** TASK BRIEF **
All lines in the records below with the word "supplementaryNodeKindsInSections" must be returned.

** RECORDS SUPPLIED **
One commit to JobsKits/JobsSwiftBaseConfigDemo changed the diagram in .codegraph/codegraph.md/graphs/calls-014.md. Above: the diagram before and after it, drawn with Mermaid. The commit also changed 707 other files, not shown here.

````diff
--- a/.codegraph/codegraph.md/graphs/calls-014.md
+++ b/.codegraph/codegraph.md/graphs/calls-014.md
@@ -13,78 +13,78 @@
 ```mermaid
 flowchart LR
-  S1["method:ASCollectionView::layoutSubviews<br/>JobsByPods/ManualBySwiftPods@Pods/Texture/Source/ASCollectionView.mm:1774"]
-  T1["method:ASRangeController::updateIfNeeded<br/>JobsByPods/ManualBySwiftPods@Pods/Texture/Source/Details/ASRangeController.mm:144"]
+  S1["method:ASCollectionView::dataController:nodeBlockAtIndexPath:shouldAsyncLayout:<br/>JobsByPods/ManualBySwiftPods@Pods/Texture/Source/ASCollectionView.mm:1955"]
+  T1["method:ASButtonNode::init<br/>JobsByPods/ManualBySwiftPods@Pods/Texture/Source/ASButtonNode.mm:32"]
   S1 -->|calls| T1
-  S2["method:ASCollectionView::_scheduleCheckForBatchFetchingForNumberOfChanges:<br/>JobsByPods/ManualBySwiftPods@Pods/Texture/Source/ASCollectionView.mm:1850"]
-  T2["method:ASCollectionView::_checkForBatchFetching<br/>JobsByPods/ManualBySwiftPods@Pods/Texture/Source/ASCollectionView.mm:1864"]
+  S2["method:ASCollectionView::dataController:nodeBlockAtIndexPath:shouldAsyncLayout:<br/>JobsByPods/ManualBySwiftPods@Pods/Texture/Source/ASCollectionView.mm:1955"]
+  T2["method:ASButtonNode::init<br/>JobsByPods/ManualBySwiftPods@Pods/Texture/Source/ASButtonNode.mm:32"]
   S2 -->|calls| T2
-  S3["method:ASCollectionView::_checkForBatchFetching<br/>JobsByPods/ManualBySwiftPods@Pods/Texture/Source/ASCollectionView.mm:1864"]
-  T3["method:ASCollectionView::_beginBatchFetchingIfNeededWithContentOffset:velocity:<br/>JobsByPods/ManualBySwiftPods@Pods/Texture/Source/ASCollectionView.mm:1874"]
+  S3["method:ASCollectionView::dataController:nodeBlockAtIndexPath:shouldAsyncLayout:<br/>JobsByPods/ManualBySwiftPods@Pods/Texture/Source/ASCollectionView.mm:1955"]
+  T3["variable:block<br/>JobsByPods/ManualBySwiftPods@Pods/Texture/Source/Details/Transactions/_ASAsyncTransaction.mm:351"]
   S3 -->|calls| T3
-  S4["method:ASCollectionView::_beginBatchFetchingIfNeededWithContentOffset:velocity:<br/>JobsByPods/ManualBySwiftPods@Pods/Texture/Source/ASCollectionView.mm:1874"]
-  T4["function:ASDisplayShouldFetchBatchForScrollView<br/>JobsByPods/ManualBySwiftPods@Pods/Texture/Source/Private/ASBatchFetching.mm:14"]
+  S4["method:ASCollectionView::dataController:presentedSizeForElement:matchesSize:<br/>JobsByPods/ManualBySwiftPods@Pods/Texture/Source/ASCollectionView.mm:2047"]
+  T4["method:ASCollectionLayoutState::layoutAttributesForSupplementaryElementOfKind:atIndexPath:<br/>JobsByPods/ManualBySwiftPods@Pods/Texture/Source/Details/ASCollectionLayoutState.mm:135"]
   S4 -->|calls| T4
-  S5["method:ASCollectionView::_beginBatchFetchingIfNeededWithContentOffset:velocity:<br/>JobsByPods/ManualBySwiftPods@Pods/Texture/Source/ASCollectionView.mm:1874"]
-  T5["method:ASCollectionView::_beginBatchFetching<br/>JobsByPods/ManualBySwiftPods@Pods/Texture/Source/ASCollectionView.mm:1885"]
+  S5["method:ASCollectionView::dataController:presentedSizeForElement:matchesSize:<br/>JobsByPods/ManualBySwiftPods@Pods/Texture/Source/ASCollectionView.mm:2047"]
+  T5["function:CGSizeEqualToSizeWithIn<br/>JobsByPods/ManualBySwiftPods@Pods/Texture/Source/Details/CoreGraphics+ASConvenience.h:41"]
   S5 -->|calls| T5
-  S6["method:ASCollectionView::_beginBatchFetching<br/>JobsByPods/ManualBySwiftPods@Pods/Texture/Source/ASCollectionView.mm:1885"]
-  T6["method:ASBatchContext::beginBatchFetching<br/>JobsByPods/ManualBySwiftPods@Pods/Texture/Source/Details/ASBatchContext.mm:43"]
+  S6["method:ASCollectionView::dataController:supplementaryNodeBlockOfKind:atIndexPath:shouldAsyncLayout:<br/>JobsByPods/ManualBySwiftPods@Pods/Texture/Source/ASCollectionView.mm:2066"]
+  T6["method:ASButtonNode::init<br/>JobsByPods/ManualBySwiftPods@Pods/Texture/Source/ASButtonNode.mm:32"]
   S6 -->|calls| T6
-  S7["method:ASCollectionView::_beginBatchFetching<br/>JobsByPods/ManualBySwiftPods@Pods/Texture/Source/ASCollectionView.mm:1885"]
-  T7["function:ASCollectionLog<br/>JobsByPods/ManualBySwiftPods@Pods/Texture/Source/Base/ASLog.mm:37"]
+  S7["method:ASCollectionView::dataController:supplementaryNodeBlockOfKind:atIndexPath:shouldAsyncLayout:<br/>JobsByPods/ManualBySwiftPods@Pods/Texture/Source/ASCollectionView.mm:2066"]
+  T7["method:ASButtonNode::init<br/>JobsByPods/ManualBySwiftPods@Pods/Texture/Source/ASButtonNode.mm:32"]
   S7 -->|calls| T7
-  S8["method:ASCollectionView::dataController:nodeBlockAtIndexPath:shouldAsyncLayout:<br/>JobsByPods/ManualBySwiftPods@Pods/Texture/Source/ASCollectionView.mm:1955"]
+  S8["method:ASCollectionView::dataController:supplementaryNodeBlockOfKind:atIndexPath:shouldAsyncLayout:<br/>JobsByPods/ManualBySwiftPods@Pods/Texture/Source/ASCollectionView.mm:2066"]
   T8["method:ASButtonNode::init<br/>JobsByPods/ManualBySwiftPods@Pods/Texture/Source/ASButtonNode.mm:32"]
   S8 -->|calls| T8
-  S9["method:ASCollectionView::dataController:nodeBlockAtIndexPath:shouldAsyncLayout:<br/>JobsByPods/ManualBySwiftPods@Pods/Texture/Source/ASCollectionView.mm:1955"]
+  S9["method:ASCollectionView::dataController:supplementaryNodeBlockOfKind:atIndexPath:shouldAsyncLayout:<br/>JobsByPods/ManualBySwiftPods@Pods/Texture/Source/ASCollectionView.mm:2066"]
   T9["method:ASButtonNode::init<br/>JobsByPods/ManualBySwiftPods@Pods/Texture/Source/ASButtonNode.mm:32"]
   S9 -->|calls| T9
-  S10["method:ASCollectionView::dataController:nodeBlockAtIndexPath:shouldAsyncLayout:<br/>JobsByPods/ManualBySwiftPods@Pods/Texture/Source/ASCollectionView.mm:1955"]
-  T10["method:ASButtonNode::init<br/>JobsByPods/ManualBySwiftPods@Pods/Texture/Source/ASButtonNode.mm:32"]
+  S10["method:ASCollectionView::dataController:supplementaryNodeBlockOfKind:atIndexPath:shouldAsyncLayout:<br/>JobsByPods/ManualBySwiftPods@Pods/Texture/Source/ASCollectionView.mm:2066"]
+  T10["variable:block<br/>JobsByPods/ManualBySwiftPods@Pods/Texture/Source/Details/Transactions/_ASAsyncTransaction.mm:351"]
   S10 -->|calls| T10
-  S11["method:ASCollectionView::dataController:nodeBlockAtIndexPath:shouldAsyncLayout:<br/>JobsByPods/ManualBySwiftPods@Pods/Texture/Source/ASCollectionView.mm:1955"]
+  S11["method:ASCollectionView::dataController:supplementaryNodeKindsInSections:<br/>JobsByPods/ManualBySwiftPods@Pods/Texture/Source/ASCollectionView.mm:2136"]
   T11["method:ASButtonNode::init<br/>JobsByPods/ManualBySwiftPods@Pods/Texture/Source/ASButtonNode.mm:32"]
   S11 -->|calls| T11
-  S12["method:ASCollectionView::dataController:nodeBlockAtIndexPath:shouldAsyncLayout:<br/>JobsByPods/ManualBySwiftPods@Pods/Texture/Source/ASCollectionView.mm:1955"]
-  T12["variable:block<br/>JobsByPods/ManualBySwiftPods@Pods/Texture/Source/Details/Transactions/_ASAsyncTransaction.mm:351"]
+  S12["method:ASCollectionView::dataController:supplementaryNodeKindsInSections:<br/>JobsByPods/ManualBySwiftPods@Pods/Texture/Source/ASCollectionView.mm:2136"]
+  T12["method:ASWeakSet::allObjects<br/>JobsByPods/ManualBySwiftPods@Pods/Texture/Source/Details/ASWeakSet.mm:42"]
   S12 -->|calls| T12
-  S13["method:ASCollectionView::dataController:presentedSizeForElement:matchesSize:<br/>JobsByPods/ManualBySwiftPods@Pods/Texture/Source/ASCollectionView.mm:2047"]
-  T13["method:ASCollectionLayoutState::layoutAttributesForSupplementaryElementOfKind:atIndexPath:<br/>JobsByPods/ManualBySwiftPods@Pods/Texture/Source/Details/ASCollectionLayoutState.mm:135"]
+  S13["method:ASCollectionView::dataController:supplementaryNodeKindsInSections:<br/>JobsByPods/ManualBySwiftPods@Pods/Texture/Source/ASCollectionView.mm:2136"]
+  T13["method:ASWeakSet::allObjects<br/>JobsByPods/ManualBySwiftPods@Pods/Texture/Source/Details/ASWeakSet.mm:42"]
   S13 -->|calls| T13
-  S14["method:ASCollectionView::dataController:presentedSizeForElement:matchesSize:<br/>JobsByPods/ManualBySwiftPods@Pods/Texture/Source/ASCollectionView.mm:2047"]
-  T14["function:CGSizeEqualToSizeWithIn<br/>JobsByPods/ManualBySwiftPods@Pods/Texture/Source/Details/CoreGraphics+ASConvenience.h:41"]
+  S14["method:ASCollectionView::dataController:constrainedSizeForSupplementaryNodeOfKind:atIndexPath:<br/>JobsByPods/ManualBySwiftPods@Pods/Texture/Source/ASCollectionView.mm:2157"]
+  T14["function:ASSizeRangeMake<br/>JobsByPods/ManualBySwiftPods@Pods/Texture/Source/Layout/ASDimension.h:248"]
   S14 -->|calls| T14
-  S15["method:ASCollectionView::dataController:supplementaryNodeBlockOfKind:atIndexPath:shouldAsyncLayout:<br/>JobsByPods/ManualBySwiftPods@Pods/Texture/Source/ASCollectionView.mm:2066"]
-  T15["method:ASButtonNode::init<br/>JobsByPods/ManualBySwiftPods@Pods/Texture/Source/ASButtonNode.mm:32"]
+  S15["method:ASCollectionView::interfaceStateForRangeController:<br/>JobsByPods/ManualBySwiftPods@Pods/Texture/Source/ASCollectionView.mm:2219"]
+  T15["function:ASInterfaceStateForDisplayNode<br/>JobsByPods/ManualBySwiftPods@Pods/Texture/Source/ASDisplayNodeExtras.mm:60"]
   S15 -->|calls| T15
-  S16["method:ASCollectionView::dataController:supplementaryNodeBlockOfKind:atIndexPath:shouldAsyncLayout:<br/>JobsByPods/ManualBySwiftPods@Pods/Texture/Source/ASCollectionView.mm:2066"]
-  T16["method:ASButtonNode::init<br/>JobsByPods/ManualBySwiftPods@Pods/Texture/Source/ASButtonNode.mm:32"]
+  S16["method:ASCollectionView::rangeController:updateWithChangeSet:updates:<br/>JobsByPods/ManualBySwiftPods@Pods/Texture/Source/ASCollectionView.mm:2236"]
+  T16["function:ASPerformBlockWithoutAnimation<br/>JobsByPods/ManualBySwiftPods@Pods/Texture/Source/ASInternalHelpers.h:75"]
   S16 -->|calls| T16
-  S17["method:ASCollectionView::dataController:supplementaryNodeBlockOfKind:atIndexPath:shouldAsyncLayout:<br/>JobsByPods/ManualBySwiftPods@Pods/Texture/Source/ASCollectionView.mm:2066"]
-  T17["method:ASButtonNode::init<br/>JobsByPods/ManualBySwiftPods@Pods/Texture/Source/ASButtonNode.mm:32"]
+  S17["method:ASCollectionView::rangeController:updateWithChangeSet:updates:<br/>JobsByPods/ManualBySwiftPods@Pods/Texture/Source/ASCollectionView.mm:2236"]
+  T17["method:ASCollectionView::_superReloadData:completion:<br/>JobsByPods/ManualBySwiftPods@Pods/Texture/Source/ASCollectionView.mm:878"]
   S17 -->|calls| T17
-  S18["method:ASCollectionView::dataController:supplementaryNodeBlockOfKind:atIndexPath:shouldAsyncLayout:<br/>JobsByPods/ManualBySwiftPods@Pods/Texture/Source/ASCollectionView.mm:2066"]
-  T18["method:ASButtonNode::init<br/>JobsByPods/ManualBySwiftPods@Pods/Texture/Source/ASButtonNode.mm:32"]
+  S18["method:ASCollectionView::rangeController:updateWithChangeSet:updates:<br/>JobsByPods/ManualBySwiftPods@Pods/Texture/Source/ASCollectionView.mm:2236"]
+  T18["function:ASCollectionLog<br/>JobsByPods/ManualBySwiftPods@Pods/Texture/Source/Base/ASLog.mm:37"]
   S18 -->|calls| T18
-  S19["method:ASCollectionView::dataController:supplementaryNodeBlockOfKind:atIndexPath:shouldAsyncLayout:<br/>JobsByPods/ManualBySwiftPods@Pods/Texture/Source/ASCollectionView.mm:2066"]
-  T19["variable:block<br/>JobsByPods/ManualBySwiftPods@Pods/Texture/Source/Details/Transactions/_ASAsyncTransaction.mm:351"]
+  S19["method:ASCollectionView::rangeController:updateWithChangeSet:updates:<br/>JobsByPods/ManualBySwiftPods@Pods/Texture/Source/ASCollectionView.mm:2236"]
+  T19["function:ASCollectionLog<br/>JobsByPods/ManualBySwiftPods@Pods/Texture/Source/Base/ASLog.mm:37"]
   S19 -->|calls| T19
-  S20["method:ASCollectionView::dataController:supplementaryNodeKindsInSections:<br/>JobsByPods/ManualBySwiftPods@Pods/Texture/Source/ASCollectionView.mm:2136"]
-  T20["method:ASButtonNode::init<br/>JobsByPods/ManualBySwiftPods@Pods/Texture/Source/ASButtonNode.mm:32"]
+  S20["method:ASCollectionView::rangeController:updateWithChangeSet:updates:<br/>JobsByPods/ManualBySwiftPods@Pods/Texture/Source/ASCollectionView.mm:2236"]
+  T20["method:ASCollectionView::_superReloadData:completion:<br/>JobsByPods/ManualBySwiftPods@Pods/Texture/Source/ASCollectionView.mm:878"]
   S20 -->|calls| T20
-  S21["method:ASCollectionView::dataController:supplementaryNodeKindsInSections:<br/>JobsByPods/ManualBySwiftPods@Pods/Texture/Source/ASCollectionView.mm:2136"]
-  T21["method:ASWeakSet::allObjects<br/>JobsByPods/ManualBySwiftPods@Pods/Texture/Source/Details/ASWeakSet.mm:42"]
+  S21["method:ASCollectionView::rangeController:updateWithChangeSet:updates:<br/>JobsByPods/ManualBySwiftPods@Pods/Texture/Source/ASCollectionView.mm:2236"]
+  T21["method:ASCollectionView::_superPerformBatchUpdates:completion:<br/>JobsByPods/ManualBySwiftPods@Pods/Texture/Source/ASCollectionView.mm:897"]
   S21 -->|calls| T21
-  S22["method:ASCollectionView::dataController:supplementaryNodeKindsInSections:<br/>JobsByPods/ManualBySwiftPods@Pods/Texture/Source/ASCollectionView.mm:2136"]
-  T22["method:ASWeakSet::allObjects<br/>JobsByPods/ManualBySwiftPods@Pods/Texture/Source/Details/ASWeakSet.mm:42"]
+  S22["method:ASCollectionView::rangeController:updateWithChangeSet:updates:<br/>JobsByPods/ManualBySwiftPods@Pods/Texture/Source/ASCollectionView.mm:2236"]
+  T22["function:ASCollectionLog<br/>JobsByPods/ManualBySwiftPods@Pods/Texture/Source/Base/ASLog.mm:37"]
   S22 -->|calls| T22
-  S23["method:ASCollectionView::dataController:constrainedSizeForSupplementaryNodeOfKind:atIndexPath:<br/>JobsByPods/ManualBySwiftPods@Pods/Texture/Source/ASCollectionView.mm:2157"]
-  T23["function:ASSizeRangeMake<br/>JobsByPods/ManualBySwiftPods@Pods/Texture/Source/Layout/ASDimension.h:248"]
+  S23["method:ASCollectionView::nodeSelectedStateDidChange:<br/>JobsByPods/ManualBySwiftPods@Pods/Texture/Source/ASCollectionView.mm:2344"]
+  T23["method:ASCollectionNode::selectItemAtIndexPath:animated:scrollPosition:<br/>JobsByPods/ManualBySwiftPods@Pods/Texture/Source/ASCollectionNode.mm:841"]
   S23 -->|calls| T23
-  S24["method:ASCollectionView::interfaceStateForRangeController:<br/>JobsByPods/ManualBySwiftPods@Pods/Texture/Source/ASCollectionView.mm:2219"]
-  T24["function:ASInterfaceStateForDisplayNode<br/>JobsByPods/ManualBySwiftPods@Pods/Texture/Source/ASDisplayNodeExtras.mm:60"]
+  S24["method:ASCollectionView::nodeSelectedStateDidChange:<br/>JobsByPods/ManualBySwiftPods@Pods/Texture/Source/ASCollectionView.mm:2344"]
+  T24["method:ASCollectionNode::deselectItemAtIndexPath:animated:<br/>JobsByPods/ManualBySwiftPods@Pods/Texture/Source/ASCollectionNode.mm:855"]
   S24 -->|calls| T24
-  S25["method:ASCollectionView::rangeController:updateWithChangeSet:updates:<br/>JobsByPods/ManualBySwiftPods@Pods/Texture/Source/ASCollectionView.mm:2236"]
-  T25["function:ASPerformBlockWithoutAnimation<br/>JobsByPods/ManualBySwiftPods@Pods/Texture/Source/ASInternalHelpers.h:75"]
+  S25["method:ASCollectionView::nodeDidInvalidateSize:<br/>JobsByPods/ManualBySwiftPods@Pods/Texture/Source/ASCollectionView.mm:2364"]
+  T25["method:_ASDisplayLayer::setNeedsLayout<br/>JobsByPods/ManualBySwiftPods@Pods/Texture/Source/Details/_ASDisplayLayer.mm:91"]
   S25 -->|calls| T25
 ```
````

** SOLUTION TO THIS EXERCISE **
+  S11["method:ASCollectionView::dataController:supplementaryNodeKindsInSections:<br/>JobsByPods/ManualBySwiftPods@Pods/Texture/Source/ASCollectionView.mm:2136"]
+  S12["method:ASCollectionView::dataController:supplementaryNodeKindsInSections:<br/>JobsByPods/ManualBySwiftPods@Pods/Texture/Source/ASCollectionView.mm:2136"]
+  S13["method:ASCollectionView::dataController:supplementaryNodeKindsInSections:<br/>JobsByPods/ManualBySwiftPods@Pods/Texture/Source/ASCollectionView.mm:2136"]
-  S20["method:ASCollectionView::dataController:supplementaryNodeKindsInSections:<br/>JobsByPods/ManualBySwiftPods@Pods/Texture/Source/ASCollectionView.mm:2136"]
-  S21["method:ASCollectionView::dataController:supplementaryNodeKindsInSections:<br/>JobsByPods/ManualBySwiftPods@Pods/Texture/Source/ASCollectionView.mm:2136"]
-  S22["method:ASCollectionView::dataController:supplementaryNodeKindsInSections:<br/>JobsByPods/ManualBySwiftPods@Pods/Texture/Source/ASCollectionView.mm:2136"]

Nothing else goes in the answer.